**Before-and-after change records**

^^^^^^^^

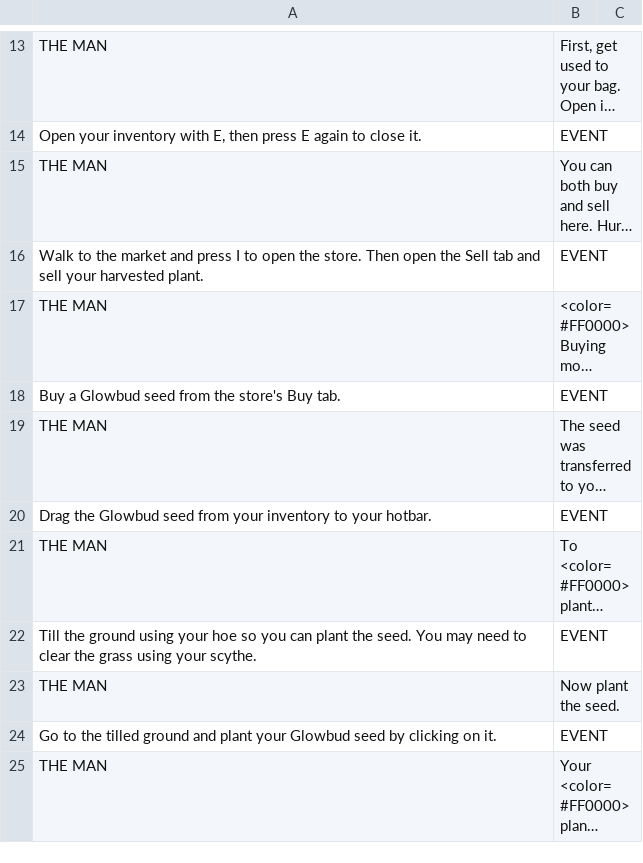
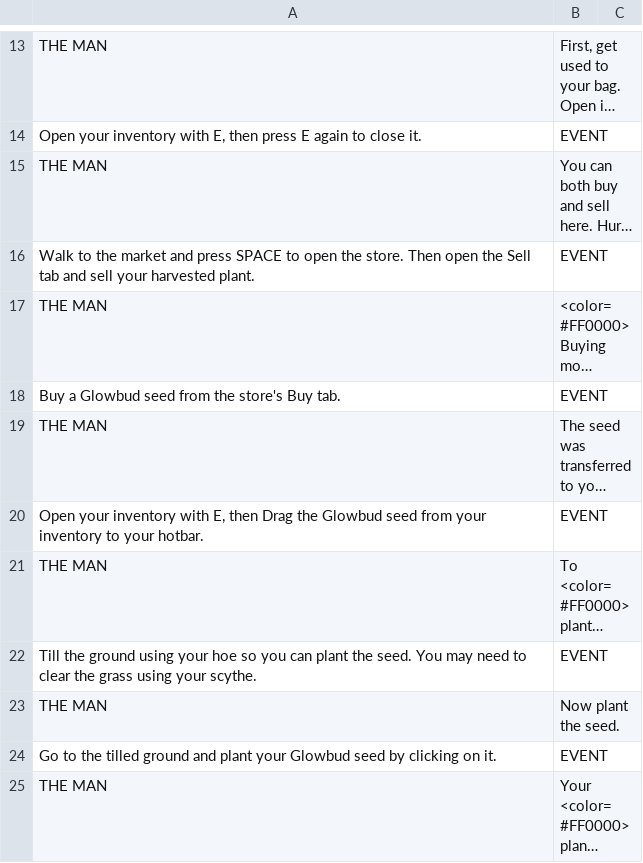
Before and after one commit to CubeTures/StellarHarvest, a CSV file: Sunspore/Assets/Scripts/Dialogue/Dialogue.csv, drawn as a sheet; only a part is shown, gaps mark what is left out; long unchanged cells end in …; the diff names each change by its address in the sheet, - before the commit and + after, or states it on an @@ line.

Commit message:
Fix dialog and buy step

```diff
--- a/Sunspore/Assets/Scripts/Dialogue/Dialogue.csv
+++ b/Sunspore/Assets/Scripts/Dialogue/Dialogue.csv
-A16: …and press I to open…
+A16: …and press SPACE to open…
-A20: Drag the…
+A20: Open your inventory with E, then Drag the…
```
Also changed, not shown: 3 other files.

^^^^^^^^

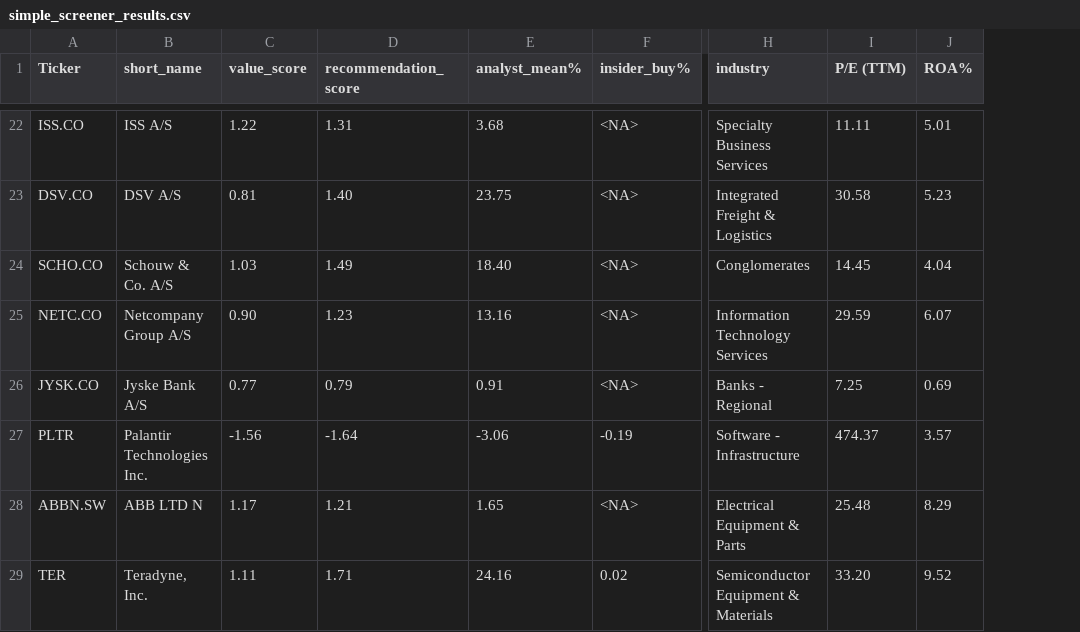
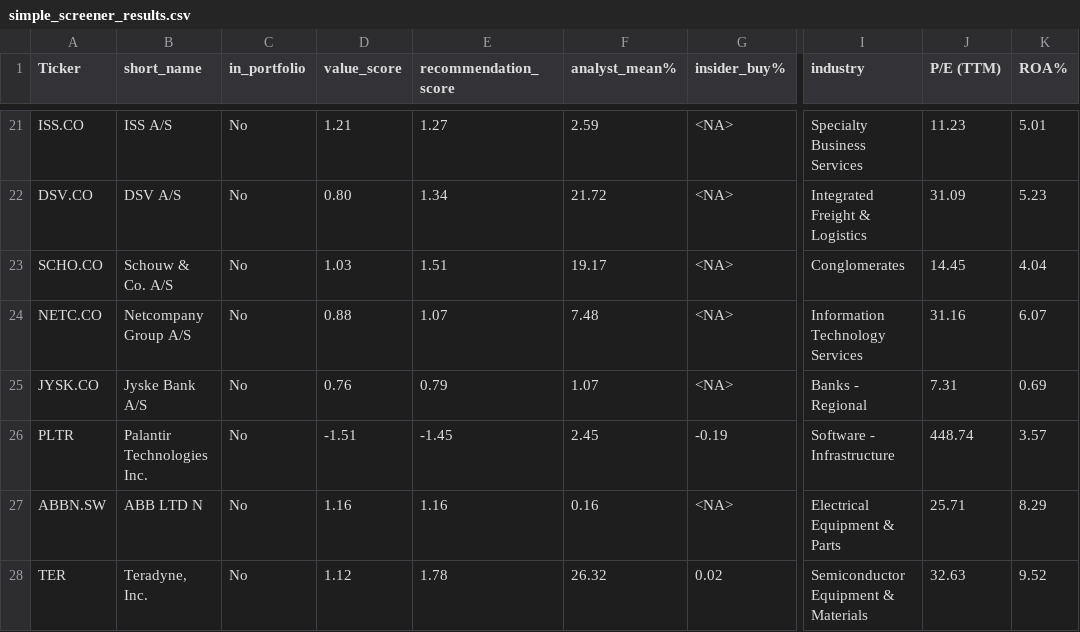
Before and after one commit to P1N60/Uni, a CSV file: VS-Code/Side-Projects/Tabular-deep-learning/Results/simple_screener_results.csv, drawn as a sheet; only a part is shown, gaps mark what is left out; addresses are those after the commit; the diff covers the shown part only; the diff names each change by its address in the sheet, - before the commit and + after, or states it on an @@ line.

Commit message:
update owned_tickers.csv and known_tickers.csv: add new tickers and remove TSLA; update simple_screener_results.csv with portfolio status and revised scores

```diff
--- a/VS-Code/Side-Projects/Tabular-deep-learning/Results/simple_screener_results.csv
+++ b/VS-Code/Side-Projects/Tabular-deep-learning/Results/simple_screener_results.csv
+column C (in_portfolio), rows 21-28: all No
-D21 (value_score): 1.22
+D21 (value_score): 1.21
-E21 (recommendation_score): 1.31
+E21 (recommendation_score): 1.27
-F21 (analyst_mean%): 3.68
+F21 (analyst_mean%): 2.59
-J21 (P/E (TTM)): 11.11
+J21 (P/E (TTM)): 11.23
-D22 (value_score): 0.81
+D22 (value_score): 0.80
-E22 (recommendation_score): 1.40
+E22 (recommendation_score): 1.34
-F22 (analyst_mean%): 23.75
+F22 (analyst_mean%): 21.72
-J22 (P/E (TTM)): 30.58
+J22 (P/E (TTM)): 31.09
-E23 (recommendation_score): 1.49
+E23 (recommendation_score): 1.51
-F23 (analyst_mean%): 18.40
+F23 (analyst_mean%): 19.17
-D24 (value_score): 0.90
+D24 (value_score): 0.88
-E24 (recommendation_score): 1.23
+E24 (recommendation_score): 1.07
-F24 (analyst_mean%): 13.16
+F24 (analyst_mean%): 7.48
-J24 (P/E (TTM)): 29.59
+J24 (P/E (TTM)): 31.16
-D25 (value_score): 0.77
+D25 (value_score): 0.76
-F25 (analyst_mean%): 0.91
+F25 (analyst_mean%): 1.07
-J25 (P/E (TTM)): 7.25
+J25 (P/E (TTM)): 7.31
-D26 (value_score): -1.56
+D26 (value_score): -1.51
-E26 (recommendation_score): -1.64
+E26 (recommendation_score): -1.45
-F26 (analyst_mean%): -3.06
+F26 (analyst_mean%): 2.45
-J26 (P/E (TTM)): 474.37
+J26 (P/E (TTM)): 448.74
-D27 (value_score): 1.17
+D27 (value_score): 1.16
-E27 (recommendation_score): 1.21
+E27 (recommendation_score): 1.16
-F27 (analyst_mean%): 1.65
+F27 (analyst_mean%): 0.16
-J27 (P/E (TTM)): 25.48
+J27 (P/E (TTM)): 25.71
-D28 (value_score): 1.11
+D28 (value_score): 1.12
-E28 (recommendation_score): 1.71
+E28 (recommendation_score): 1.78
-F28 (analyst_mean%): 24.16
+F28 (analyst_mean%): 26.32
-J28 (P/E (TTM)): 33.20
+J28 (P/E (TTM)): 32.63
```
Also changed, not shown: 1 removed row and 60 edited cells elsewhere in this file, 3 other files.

^^^^^^^^

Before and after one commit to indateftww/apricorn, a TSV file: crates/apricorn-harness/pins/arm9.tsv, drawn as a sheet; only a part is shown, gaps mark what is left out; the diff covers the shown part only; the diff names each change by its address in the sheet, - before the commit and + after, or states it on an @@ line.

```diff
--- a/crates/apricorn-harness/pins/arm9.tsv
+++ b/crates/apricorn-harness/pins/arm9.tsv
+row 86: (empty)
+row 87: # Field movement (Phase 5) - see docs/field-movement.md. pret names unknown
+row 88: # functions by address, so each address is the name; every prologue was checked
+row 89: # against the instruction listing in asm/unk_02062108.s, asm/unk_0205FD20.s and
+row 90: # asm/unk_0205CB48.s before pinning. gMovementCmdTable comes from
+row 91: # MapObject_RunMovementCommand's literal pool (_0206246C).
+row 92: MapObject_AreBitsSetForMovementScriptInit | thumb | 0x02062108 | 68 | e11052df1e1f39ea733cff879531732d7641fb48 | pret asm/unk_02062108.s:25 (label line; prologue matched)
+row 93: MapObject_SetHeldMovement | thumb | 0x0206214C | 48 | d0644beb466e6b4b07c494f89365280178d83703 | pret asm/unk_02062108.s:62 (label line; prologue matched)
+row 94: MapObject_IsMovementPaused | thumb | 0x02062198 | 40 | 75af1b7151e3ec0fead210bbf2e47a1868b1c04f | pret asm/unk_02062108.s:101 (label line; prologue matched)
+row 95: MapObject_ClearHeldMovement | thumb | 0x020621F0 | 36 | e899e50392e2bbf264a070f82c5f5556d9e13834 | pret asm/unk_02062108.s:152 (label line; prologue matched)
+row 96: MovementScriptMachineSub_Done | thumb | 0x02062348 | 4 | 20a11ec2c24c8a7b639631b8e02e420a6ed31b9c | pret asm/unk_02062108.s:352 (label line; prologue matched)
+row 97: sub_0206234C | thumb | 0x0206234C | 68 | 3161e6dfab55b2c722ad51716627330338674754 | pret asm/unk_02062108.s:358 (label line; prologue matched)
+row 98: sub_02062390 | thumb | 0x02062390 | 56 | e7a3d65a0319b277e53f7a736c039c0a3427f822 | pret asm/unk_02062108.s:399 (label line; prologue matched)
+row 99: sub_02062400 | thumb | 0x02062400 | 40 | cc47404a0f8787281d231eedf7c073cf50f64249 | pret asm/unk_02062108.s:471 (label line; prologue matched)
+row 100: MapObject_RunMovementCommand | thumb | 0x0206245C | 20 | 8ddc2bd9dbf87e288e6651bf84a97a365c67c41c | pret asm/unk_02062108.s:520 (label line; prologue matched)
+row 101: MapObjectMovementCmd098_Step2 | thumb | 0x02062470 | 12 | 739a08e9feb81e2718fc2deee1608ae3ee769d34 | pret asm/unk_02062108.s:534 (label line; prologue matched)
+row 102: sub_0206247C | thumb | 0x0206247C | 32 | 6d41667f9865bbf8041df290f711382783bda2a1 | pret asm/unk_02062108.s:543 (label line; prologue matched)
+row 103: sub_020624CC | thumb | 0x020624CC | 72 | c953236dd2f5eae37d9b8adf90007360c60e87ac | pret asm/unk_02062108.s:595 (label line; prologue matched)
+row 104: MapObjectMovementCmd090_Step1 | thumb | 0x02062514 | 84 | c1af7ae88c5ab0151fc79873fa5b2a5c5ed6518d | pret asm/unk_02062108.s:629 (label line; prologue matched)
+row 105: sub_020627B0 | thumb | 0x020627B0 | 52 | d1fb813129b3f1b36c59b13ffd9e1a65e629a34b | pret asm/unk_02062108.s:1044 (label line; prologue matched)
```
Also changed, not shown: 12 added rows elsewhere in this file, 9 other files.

^^^^^^^^

**What to do**
Every line in the entries above that has the word "each" should be identified and copied.

**Answer to this exercise**
Before and after one commit to CubeTures/StellarHarvest, a CSV file: Sunspore/Assets/Scripts/Dialogue/Dialogue.csv, drawn as a sheet; only a part is shown, gaps mark what is left out; long unchanged cells end in …; the diff names each change by its address in the sheet, - before the commit and + after, or states it on an @@ line.
Before and after one commit to P1N60/Uni, a CSV file: VS-Code/Side-Projects/Tabular-deep-learning/Results/simple_screener_results.csv, drawn as a sheet; only a part is shown, gaps mark what is left out; addresses are those after the commit; the diff covers the shown part only; the diff names each change by its address in the sheet, - before the commit and + after, or states it on an @@ line.
Before and after one commit to indateftww/apricorn, a TSV file: crates/apricorn-harness/pins/arm9.tsv, drawn as a sheet; only a part is shown, gaps mark what is left out; the diff covers the shown part only; the diff names each change by its address in the sheet, - before the commit and + after, or states it on an @@ line.
+row 88: # functions by address, so each address is the name; every prologue was checked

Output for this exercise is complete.